**What is needed**:
Search the records below for the string "Java", and report each line that contains it.
________________
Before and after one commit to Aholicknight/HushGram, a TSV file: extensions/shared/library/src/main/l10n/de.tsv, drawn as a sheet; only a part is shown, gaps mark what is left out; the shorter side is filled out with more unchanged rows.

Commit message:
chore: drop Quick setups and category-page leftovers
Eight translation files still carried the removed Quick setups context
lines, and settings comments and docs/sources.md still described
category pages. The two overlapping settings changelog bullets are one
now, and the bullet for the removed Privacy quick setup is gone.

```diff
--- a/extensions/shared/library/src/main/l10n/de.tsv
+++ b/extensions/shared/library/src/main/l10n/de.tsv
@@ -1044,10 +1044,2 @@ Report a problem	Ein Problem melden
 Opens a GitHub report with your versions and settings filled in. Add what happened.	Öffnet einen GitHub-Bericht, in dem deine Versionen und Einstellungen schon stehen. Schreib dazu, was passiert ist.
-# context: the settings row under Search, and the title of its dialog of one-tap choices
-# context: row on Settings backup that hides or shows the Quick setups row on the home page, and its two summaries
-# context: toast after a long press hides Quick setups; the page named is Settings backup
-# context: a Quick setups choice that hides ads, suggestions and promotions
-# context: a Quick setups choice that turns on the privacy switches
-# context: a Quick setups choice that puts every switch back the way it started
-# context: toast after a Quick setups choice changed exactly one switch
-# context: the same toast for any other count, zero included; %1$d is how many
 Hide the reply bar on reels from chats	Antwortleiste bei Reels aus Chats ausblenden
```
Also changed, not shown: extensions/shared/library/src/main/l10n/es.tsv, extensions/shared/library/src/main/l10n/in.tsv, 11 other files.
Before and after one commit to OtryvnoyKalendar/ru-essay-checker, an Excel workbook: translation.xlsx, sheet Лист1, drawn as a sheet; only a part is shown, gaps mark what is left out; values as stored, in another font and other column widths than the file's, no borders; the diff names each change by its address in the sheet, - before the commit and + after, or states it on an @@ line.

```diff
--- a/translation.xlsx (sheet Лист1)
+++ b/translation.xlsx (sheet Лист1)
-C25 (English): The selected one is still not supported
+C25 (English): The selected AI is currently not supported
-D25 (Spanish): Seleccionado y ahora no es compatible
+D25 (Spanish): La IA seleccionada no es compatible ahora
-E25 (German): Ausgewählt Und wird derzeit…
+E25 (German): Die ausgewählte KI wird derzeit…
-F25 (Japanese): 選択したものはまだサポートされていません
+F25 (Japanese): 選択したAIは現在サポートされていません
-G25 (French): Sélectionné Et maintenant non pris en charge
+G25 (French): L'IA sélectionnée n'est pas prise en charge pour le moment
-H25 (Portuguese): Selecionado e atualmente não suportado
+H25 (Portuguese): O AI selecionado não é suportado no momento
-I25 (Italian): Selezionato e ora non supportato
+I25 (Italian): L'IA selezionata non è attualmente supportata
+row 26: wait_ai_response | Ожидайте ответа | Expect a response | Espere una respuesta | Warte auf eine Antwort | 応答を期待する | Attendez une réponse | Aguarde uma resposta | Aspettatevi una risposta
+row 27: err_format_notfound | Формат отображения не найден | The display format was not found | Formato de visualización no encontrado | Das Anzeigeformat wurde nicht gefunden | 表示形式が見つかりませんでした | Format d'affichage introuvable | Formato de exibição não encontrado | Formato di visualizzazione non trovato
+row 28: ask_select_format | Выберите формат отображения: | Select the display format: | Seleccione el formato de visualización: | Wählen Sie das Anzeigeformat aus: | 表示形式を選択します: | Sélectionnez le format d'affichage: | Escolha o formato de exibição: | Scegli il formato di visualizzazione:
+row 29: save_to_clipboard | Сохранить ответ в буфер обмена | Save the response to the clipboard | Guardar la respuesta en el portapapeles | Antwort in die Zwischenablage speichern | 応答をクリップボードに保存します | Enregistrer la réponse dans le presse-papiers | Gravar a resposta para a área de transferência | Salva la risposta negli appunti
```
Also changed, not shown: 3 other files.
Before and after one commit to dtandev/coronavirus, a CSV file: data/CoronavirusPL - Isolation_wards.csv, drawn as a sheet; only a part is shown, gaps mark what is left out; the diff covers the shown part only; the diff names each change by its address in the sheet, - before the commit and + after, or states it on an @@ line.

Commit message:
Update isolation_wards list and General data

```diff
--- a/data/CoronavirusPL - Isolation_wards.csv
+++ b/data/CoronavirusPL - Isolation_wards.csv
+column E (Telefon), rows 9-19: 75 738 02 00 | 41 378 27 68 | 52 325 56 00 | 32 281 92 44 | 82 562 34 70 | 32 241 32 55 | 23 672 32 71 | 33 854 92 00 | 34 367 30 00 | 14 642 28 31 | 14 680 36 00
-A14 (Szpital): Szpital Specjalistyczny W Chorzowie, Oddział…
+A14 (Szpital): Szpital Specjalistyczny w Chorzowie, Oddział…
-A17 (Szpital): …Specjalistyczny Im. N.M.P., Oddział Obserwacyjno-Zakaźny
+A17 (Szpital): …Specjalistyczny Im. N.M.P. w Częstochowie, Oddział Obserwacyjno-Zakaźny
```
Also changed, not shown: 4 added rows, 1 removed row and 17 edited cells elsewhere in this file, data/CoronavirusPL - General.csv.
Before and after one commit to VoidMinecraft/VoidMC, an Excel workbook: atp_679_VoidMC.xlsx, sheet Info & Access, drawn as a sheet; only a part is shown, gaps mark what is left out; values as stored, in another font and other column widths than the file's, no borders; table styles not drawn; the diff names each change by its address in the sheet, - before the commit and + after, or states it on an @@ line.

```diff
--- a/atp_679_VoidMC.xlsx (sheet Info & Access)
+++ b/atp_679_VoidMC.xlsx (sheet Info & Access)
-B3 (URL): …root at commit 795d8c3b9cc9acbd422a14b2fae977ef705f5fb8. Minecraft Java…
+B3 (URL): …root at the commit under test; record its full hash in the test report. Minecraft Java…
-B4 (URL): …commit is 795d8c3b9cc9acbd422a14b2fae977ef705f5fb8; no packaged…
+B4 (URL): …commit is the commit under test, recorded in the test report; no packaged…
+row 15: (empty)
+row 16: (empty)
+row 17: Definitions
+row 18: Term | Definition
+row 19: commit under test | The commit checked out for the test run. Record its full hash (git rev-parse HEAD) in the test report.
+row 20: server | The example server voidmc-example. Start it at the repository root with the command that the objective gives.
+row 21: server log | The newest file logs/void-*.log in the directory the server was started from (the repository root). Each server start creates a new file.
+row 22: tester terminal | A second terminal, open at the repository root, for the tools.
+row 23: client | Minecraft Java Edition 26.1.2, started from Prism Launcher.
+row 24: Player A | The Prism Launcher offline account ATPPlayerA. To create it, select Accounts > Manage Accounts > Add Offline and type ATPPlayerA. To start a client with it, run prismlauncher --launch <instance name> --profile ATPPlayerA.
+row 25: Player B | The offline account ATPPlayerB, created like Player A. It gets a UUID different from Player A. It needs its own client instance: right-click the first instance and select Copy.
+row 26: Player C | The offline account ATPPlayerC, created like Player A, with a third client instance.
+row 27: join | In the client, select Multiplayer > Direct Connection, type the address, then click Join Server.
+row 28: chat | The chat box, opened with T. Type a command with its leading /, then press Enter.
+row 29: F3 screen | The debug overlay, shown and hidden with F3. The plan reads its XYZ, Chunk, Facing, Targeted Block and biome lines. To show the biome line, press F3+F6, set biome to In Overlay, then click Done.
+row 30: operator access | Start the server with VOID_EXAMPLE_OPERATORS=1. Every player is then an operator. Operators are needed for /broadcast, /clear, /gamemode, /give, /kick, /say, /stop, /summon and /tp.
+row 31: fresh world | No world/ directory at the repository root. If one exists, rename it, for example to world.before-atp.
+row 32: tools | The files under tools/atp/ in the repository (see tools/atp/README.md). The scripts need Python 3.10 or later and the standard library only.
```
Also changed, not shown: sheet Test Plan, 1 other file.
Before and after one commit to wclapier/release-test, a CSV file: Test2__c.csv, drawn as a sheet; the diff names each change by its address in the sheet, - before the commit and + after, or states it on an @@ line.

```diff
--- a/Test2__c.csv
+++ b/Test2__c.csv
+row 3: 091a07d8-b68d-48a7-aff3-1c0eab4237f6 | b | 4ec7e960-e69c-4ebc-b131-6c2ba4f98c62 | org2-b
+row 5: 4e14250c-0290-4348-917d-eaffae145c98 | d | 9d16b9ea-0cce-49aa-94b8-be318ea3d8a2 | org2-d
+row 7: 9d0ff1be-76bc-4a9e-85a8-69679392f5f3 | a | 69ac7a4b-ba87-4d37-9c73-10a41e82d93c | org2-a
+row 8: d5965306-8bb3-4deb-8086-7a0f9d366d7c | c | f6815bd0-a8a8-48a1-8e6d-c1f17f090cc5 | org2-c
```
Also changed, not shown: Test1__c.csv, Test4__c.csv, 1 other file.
________________
**Your solution**:
-B3 (URL): …root at commit 795d8c3b9cc9acbd422a14b2fae977ef705f5fb8. Minecraft Java…
+B3 (URL): …root at the commit under test; record its full hash in the test report. Minecraft Java…
+row 23: client | Minecraft Java Edition 26.1.2, started from Prism Launcher.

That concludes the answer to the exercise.